“Mr. Brown! Miss Gallo! Quiet!”
“Sorry, Ms. Benevo.”
The teacher, obviously with Pete in tow, looks more like a student with each passing day in her loose-fitting, Balaam Saints track sweatshirt, navy Solow pants, and a pair of ratty Birkenstocks. She certainly runs around with the boys like one.
Water crashes against humming rocks; indifferent dead presidents stare back at us. I guess Glenn’s been talking this whole time about the Trevi Fountain although I haven’t heard a word of it. And I still haven’t seen her in a bra, those spirited baby fingers pointing back at me.
“Gosh, the name tre vie, or three roads, originates from this area where we’re standing right now.” She’s next to a small shack pointing in every direction across a mass of people. “And, let me tell you, this used to be one of the original aqueducts of Rome.”
“That’s wonderful, Glenn!”
“A.I.D.S., that’s wonderful, truly wonderful!” I mock Mrs. Weary in Ant’s ear. She brushes her cheek against my shoulder affectionately.
“Now, this central figure right here, does anyone know who he is?”
Hands go up, but Glenn’s been with us long enough to know that no one who raises a hand truly has something worthwhile to say. Before her query even registers with most of us, she’s moved on.
“Oftentimes, people confuse him with Poseidon, but, gee-whiz, this is his Roman equivalent Neptune. Interestingly enough, if you throw one coin over your right shoulder, you’ll come back to Rome,” she says. “Two coins mean you’ll be–”
“What about three coins, Glenn? What about three coins!”
Glenn smirks ruefully at the village idiot Melissa. “Well, three means you’ll eventually divorce, hun.” Her tone is apathetically unwavering. I’m convinced she’d be unmoved if Alfredo ran Melissa over. Multiple times.
“Jenny, like can you believe it? I’m, um, going to get divorced!” And she couldn’t be happier about it.

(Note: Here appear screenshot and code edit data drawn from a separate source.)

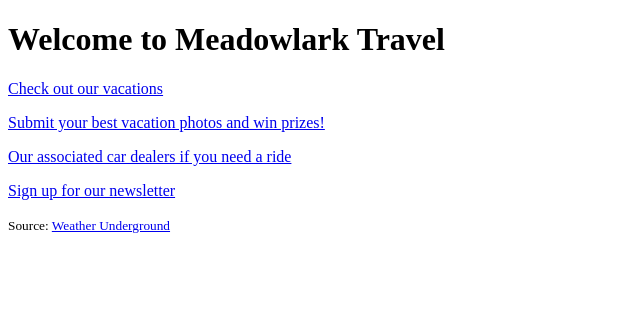
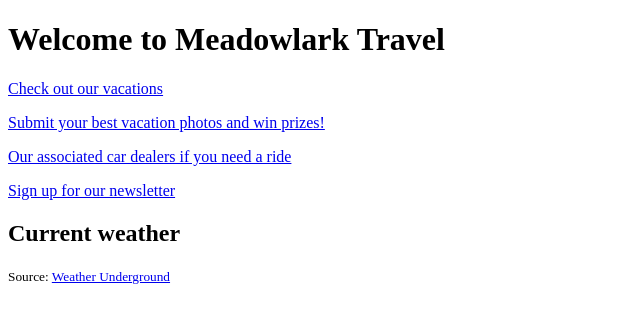
Before and after one commit to clemos/meadowlark, a Node project: template www/views/home.handlebars in a window 1280 px wide. Shown: the part 26-349 px from the top of the page, without its empty margins (0-640 px from the left). Run offline with Node 20 templates, Linux system fonts and the light colour scheme; the template is opened without the code that fills it, so the values that code supplies are empty.

Commit message:
Weather added.

```diff
--- a/www/views/home.handlebars
+++ b/www/views/home.handlebars
@@ -12,4 +12,6 @@
 	{{{.}}}
 {{/each}}
 
+<h2>Current weather</h2>
+
 {{> weather}}
```
Also changed, not shown: README.md, 3 other files.
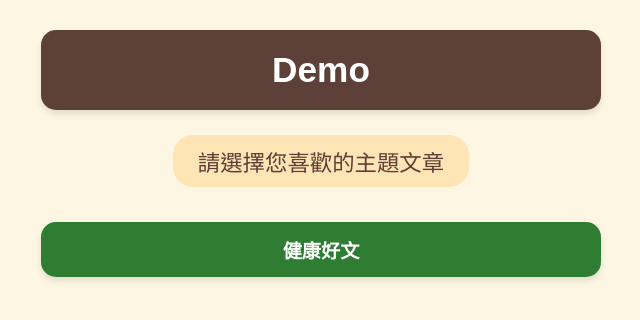
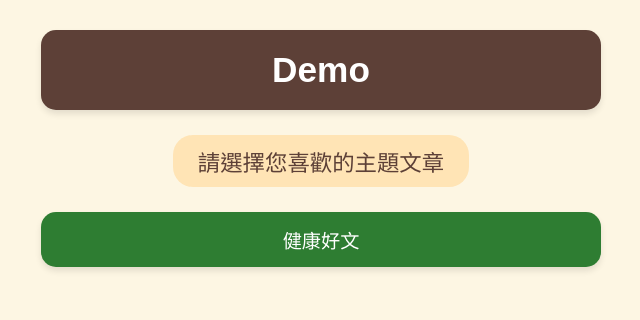
Before and after one commit to cishieh04-star/health, a plain HTML site: page index.html in a window 1280 px wide. Shown: the whole page, without its empty margins (319-959 px from the left). Drawn offline with Linux system fonts and the light colour scheme.

Commit message:
Update index.html

```diff
--- a/index.html
+++ b/index.html
@@ -7,36 +7,77 @@
     <style>
         * { box-sizing: border-box; touch-action: manipulation; }
         body {
-            font-family: 'Microsoft JhengHei', sans-serif; padding: 20px; max-width: 600px;
-            margin: auto; background-color: #fdf6e3; min-height: 100vh;
-            display: flex; flex-direction: column; align-items: center;
+            font-family: 'Microsoft JhengHei', sans-serif;
+            padding: 20px;
+            max-width: 600px;
+            margin: auto;
+            background-color: #fdf6e3;
+            min-height: 100vh;
+            display: flex;
+            flex-direction: column;
+            align-items: center;
         }
 
         .box {
-            margin: 10px 0; border-radius: 15px;
-            font-weight: bold; text-align: center;
+            margin: 10px 0;
+            border-radius: 15px;
+            font-weight: bold;
+            text-align: center;
             box-shadow: 0 4px 6px rgba(0,0,0,0.1);
-            display: flex; align-items: center; justify-content: center;
+            display: flex;
+            align-items: center;
+            justify-content: center;
         }
 
         /* 1. 最大標題 */
-        .header-box { background: #5d4037; color: #ffffff; font-size: 2.2rem; padding: 20px 40px; width: 100%; }
+        .header-box {
+            background: #5d4037;
+            color: #ffffff;
+            font-size: 2.2rem;
+            padding: 20px 40px;
+            width: 100%;
+        }
 
-        /* 2. 黃底文字 (變大) */
-        .category-box { background: #ffe4b5; color: #5d4037; font-size: 1.4rem; padding: 10px 25px; border-radius: 20px; margin: 15px 0; }
+        /* 2. 黃底文字 */
+        .category-box {
+            background: #ffe4b5;
+            color: #5d4037;
+            font-size: 1.4rem;
+            padding: 10px 25px;
+            border-radius: 20px;
+            margin: 15px 0;
+        }
 
-        /* 3. 綠底按鈕 (縮小高度與字體) */
+        /* 3. 綠底按鈕列表 */
         ul {
-            list-style-type: none; padding: 0; margin: 10px 0 0 0;
-            width: 100%; display: flex; flex-direction: column;
+            list-style-type: none;
+            padding: 0;
+            margin: 10px 0 0 0;
+            width: 100%;
+            display: flex;
+            flex-direction: column;
         }
-        li { display: flex; margin-bottom: 15px; }
+
+        li {
+            width: 100%;
+            margin-bottom: 15px;
+        }
 
         .game-link {
-            background: #2e7d32; color: #ffffff; font-size: 1.2rem;
-            cursor: pointer; width: 100%; min-height: 55px; padding: 10px;
+            background: #2e7d32;
+            color: #ffffff;
+            font-size: 1.2rem;
+            cursor: pointer;
+            width: 100%;
+            min-height: 55px;
+            padding: 10px;
+            text-decoration: none;
+            border-radius: 15px;
+            box-shadow: 0 4px 6px rgba(0,0,0,0.1);
+            display: flex;
+            align-items: center;
+            justify-content: center;
         }
-        a { text-decoration: none; color: inherit; width: 100%; height: 100%; display: flex; align-items: center; justify-content: center; }
     </style>
 </head>
 <body>
@@ -50,14 +91,14 @@
         document.addEventListener('DOMContentLoaded', function() {
             const games = [
                 { name: "健康好文", file: "sleep.html" }
-
             ];
 
             const listElement = document.getElementById('game-list');
 
             games.forEach(game => {
                 const li = document.createElement('li');
-                li.innerHTML = '<div class="box game-link"><a href="' + game.file + '">' + game.name + '</a></div>';
+                // 直接將 a 標籤設定為按鈕樣式，減少一層 div 巢狀衝突
+                li.innerHTML = '<a href="' + game.file + '" class="game-link">' + game.name + '</a>';
                 listElement.appendChild(li);
             });
         });
```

Her last remaining friend rolls her eyes. “That’s great, Mel, just…great.” A redhead, Jenny has all the Italians giving her the look; it’s the same look she gets at the parties. I can still see her doing lines off one of the Dunlap kids’ dicks, and all those snobs snickering, waiting for their turn. Everyone really does have a secret at Balaam, I think.
“I hate to be rude,” Lilly whispers, “but who would ever marry her?”

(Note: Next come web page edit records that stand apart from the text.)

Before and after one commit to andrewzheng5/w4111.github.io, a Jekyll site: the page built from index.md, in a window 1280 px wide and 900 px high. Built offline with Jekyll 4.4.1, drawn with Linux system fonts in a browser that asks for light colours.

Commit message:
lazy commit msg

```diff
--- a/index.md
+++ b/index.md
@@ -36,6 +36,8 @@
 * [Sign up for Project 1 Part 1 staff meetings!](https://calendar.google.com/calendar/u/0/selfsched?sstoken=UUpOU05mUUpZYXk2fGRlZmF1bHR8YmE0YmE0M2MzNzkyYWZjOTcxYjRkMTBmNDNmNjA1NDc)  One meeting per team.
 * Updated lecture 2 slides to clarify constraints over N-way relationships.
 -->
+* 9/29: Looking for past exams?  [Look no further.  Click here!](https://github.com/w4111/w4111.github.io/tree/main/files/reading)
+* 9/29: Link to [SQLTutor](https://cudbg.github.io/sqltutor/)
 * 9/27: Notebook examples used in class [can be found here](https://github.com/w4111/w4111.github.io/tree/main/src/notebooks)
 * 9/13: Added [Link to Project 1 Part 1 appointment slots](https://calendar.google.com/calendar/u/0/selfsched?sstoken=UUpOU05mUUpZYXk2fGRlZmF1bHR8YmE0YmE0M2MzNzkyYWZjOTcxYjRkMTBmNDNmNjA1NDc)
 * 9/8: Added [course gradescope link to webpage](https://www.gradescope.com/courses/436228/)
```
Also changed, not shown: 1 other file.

“Tommy,” I say almost instantaneously.
He gives my aching shoulder a teasing shot. “Funny, man, real funny.”
“Like, that’s not funny,” Candace croaks, unable to comprehend the joke.
“Mr. Brown. Over here. You too, Mr. Callahan.”
“Man, is she serious, man?”
Ant squeezes my elbow. She doesn’t see Lilly whispering something to Marie that Candace is trying to hear over her shoulder, but I do. The gossip is already raging about us.
Ms. Benevo’s shadow towers over me and Tommy; her perfume is almost as suffocating as she is. I remember seeing her last night. I wonder how long she stayed in our room.
She takes off her sunglasses and crouches, bringing herself down to our level. “Did you boys have fun last night?”
Tommy’s eyes dart to her v-cut sweatshirt and her tasteless cleavage, then to me.
I pull my hat down low. “Excuse me, Ms. Benevo?”
“At the club, Mr. Brown. That’s where you were, wasn’t it?” Her tone is very matter-of-fact. “That’s why you and Mr. Callahan look the way you do, isn’t it? You got into a fight. At the club.”
“Like we told Mrs. Weary, we fell down the stairs.”
“Is that right?” she sneers.
“It is,” I sneer back, ready to start a conversation about her nocturnal activities if she wants to keep this going.
Ms. Benevo glances at us reproachfully. Tommy smiles at her, still missing that tooth in the front.
“Let’s just see what Fr. Bagnani thinks about all of this,” she says, grabbing my hand that’s as raw as red cabbage, but I jerk back instinctively, pulling away with such force I almost hit Tommy who’s caught in the middle not sure what to do.
“Touch me again and I’ll bite your goddamn nose off!” I swear to her, disregarding the consequences. She’s not going to make an example out of me; I won’t give her that satisfaction.
Now, Glenn’s stopped talking and Becky’s stopped drawing and Mrs. Weary’s stopped twirling her finger around her hair. Everyone is watching us – some in revelry, others in remonstrance depending on whose side they’re on – waiting to see what’s going to happen next.
Copyright (C) 2017 Andrew Chapin